Seattle police arrested at least 47 people Saturday night at a protest against the presence of federal law enforcement in cities such as Portland, Oregon. The protestors are facing charges of assaulting officers, obstruction of justice, and failure to disperse.
Approximately 5,000 people attended the demonstration, which police claim escalated into a riot. Police said that protestors threw rocks, street cones, glass bottles, and fireworks at officers.
One protestor threw an unidentified explosive device into the East Precinct building, tearing an eight-inch hole in the wall. Others broke into a construction site and set fire to a portable trailer and other equipment.
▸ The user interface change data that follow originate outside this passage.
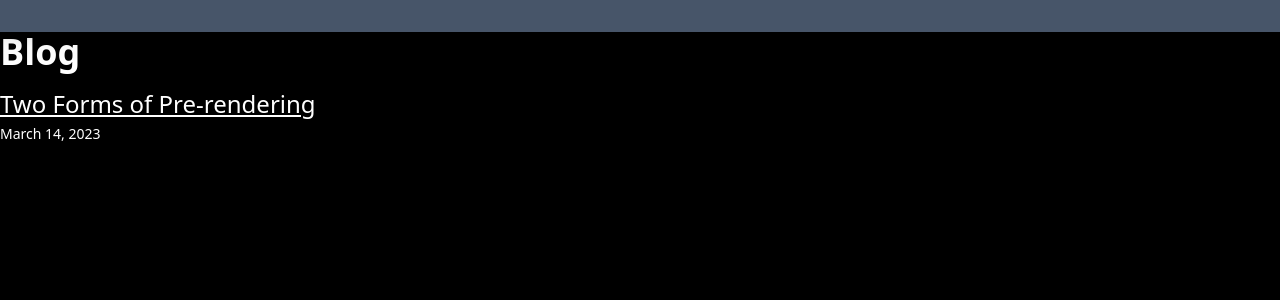
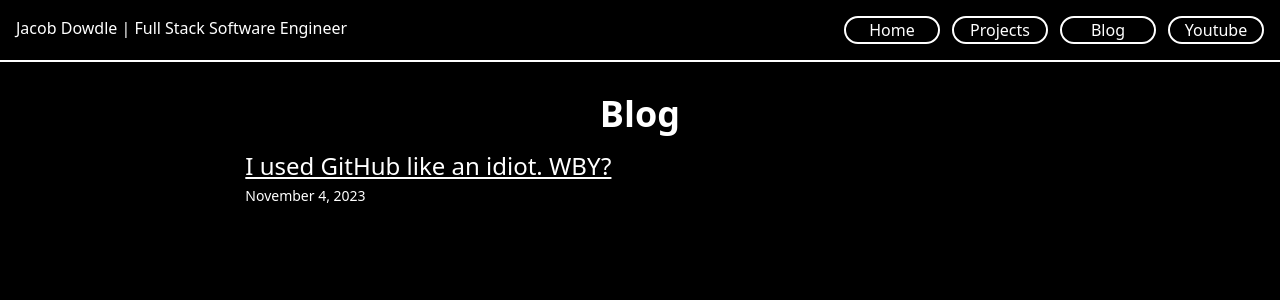
Before and after one commit to jakovid/portfolio, a Next.js app: page /blog in a window 1280 px wide. Shown: the top 300 px of the page. Built offline with nearby package versions, Linux system fonts and the light colour scheme.

Commit message:
built out and styled blog. Need to build home page blog preview

```diff
--- /dev/null
+++ b/blogposts/how-to-git.md
@@ -0,0 +1,22 @@
+---
+title: "I used GitHub like an idiot. WBY?"
+date: "2023-11-04"
+---
+
+Note: If you are new to this blog, please be aware I have a big analogy problem that I can't shake. This is the only way knowledge can be conveyed.
+
+First off, congrats on using GitHub. If you are a self-taught programmer like me, you are already doing better than I was when I first started to learn. Back in my day, pre-vid, I saved my code on my computer. Or even worse, directly on a CMS with no backup whatsoever. I was flying too close to the sun, and my Wix.com wings melted.
+
+Why did I do things this way? Thats not rhetorical. I ask myself that every day. And I know the reason why. It's the same reason a lot of us make mistakes in the self-taught world. We just didn't know there was a better way to do things. We were raised by wolves, away from society. You know, that society that teaches you data structures and that you should stay consistent with how you space things. We never expected society to look at our code. We were just building stuff, and we take pride in building stuff we learnt all by ourselves.
+
+As I continued on my self-taught journey, I went through very specific states of using GitHub. At each stage, I naively thought I was using it the correct way. And each time, I had my inner peace abruptly destroyed when I realized I was using it like an idiot. But that is the beauty of the self-taught journey. We continue to be wrong, and as a result , continue to learn. Just make sure to be wrong about the same thing only once, otherwise you aren't learning.
+
+## Drinking straight from the milk jug
+
+The first cardinal GitHub sin I made when I discovered the wonderful tool was pushing to main. I found the tool. I learned the basics, and decided to just start using it. I learned about this magical place called "main" that I could send all of my code to be safe forever. I thought this was the only place I could send it. Boy, was I wrong.
+
+When I look back on it, its was kind of like a child without supervision (or a 20 something male bachelor that lives alone) drinking milk. Each time they wanted to drink milk, they would just do that. There was no middle man named "cup" to get in the way. Just their mouth and the surprisingly sharp plastic rim of the milk jug that would only draw blood every now and then. Hell, there may not even own a middle man, and drinking straight from the jug works everytime, some of the time. You will eventually spill the milk all over your face, and lose all of the contents at least once.
+
+Now, it is fine if you spill milk if you live alone. It's also fine if you drink staight from the jug if you live alone. Eventually you won't live alone. Eventually you will be sharing that milk with others. That is when you really need to start using a cup, because it is no longer your milk. It is everyone's milk, and no one will like you if you ruin it with your gross habits.
+
+The main branch of your repo is the milk jug. Make sure you use a branch so you can pour yourself a cup without ruining it for everyone.
--- a/blogposts/pre-rendering.md
+++ /dev/null
@@ -1,11 +0,0 @@
----
-title: "Two Forms of Pre-rendering"
-date: "2023-03-14"
----
-
-Next.js has two forms of pre-rendering: **Static Generation** and **Server-side Rendering**. The difference is in **when** it generates the HTML for a page.
-
-- **Static Generation** is the pre-rendering method that generates the HTML at **build time**. The pre-rendered HTML is then _reused_ on each request.
-- **Server-side Rendering** is the pre-rendering method that generates the HTML on **each request**.
-
-Importantly, Next.js lets you **choose** which pre-rendering form to use for each page. You can create a "hybrid" Next.js app by using Static Generation for most pages and using Server-side Rendering for others.
--- a/components/blog/Navbar.js
+++ /dev/null
@@ -1,7 +0,0 @@
-export default function Navbar() {
-    return(
-        <nav className="bg-slate-600 p-4 sticky top-0 drop-shadow-xl z-10">
-            <div></div>
-        </nav>
-    )
-}
--- a/components/blog/Posts.js
+++ b/components/blog/Posts.js
@@ -17,7 +17,7 @@ export default function Posts(){
       }, []);
 
     return(
-        <section>
+        <section className="flex flex-col items-center w-2/3 p-8">
             <h2 className="text-4xl font-bold">Blog</h2>
             <ul className="w-full">
                 {posts.map(post => (
--- a/components/header.js
+++ b/components/header.js
@@ -1,12 +1,14 @@
+import Link from "next/link"
+
 export default function BuildHeader(){
     return(
-        <header className="border-white border-b-2 p-4 flex justify-between">
+        <header className="border-white w-full border-b-2 p-4 flex justify-between">
             <div>Jacob Dowdle | Full Stack Software Engineer</div>
             <div className="flex gap-3">
-                <div className="border-white border-2 w-24 flex justify-center rounded-s-full rounded-e-full cursor-pointer hover:bg-white hover:text-purple-700">Resume</div>
-                <div className="border-white border-2 w-24 flex justify-center rounded-s-full rounded-e-full cursor-pointer hover:bg-white hover:text-purple-700">Projects</div>
-                <div className="border-white border-2 w-24 flex justify-center rounded-s-full rounded-e-full cursor-pointer hover:bg-white hover:text-purple-700">Blog</div>
-                <div className="border-white border-2 w-24 flex justify-center rounded-s-full rounded-e-full cursor-pointer hover:bg-white hover:text-purple-700">Youtube</div>
+                <Link href="/" className="border-white border-2 w-24 flex justify-center rounded-s-full rounded-e-full cursor-pointer hover:bg-purple-400 hover:border-purple-400">Home</Link>
+                <Link href="/projects" className="border-white border-2 w-24 flex justify-center rounded-s-full rounded-e-full cursor-pointer hover:bg-purple-400 hover:border-purple-400">Projects</Link>
+                <Link href="/blog" className="border-white border-2 w-24 flex justify-center rounded-s-full rounded-e-full cursor-pointer hover:bg-purple-400 hover:border-purple-400">Blog</Link>
+                <Link href="/youtube" className="border-white border-2 w-24 flex justify-center rounded-s-full rounded-e-full cursor-pointer hover:bg-purple-400 hover:border-purple-400">Youtube</Link>
             </div>
         </header>
     )
--- a/pages/blog/[blogId].js
+++ b/pages/blog/[blogId].js
@@ -2,36 +2,36 @@ import getFormattedDate from "@/lib/getFormatedData";
 import { getPostData, getSortedPostsData } from "@/lib/posts";
 import Link from "next/link";
 import { useRouter } from 'next/router';
+import BuildHeader from "@/components/header";
 
 export default function Post({ post }) {
   const router = useRouter();
 
-  // If the page is not yet generated, this will be displayed
-  // initially until getStaticProps() finishes running
   if (router.isFallback) {
     return <div>Loading...</div>
   }
 
-  // Format the post date for display
   const pubDate = getFormattedDate(post.date);
 
   return (
-    <main className="px-6 prose prose-xl prose-slate">
-      <h1 className="text-3xl mt-4">{post.title}</h1>
+    <main className="prose prose-xl prose-slate flex flex-col w-full items-center">
+        <BuildHeader />
+        <div className="flex flex-col items-center w-2/3">
+            <h1 className="text-4xl font-bold mt-4">{post.title}</h1>
             <p className="mt-0">{pubDate}</p>
-      <article>
-        <section dangerouslySetInnerHTML={{ __html: post.contentHtml }} />
+            <article className="flex flex-col items-center">
+                <section className="flex gap-4 flex-col py-4" dangerouslySetInnerHTML={{ __html: post.contentHtml }} />
                 <p>
-          <Link href="/blog">
+                <Link href="/blog" className="border-white border-2 py-2 px-4 rounded-s-full rounded-e-full hover:bg-purple-400 hover:border-purple-400">
                     Back to Blogs
                 </Link>
                 </p>
             </article>
+        </div>
     </main>
   );
 }
 
-// getStaticProps runs at build time in production, and it won't be included in the JS bundle for the browser.
 export async function getStaticProps({ params }) {
   const post = await getPostData(params.blogId);
   if (!post) {
@@ -40,7 +40,6 @@ export async function getStaticProps({ params }) {
   return { props: { post } };
 }
 
-// You also need getStaticPaths if you’re using dynamic routes and getStaticProps.
 export async function getStaticPaths() {
   const posts = getSortedPostsData();
   const paths = posts.map((post) => {
--- a/pages/blog/index.js
+++ b/pages/blog/index.js
@@ -1,10 +1,10 @@
-import Navbar from "@/components/blog/Navbar"
+import BuildHeader from "@/components/header"
 import Posts from "@/components/blog/Posts"
 
 export default function Blog(){
     return(
-        <div>
-            <Navbar />
+        <div className="flex flex-col items-center w-full">
+            <BuildHeader />
             <Posts />
         </div>
     )
--- a/styles/globals.css
+++ b/styles/globals.css
@@ -7,3 +7,9 @@
   background-color: black;
   color: white;
 }
+
+
+h2 {
+  font-size: x-large;
+  font-weight: bold
+}
```
Lines whose indentation alone changed are shown as unchanged.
The Seattle Police Department claimed that 59 officers were wounded while suppressing the demonstration, with injuries including abrasions, bruising, and burns. One officer was hospitalized for a leg injury. SPD released body camera footage of officers being hit with projectiles but has refused to release footage of the arrests. None of the reports mention injuries to protestors.
The demonstration in Seattle was one of many protesting the actions of federal agents in Portland this weekend. Since July 14, unidentified federal agents in military-style camouflage have been arresting Portland protestors at random, placing them in unmarked vans, refusing to explain the reasons behind their arrest, and driving away.
Many protestors and local officials, including Mayor Jenny Durkan, fear that Seattle will be the next city targeted by the Trump administration.
Seattle has been the site of demonstrations over state-sanctioned police violence and systemic anti-Black racism for more than six weeks. Protestors have refused to disband until their demands, which include defunding the SPD by 50 percent and dropping all charges against protestors, are met.
The protests have been overwhelmingly peaceful, but there have been occasional violent outbursts by law enforcement and counter-protestors. Summer Taylor, a 24-year-old protestor, was killed by a man who drove his car into a crowd on July 4.
On June 8, a group of protestors retreating from a wall of tear gas took control of the East Precinct building, which police had abandoned. This led to the establishment of the Capitol Hill Autonomous Zone, also known as the Capitol Hill Organized Protest (CHOP), a six-block area free of police presence filled with vendors offering free food, medic tents, community gardens, co-op shops, and memorials to victims of police violence. After a series of internal skirmishes, demonstrators were forced to abandon the zone on July 1. Police quickly cleared the area and arrested 31 people.
At least twelve families have filed financial claims against Seattle or King County police over excessive use of force. Protestors have been kettled, beaten, tear-gassed, pepper-sprayed, shot with rubber bullets.
On Friday, a federal judge issued a temporary restraining order blocking Seattle’s new law that would have prohibited police from using flash-bang grenades, tear gas, blast balls, pepper spray, and other violent crowd-control methods. The law, which was passed unanimously by Seattle City Council, would have gone into effect on Sunday.
Despite the announcement that federal agents are being placed on standby outside Seattle, peaceful protests resumed on Sunday.
Sources: King 5 Local News 7/27/2020; CNN 7/26/2020; Seattle Times 7/25/2020; New York Times 7/25/2020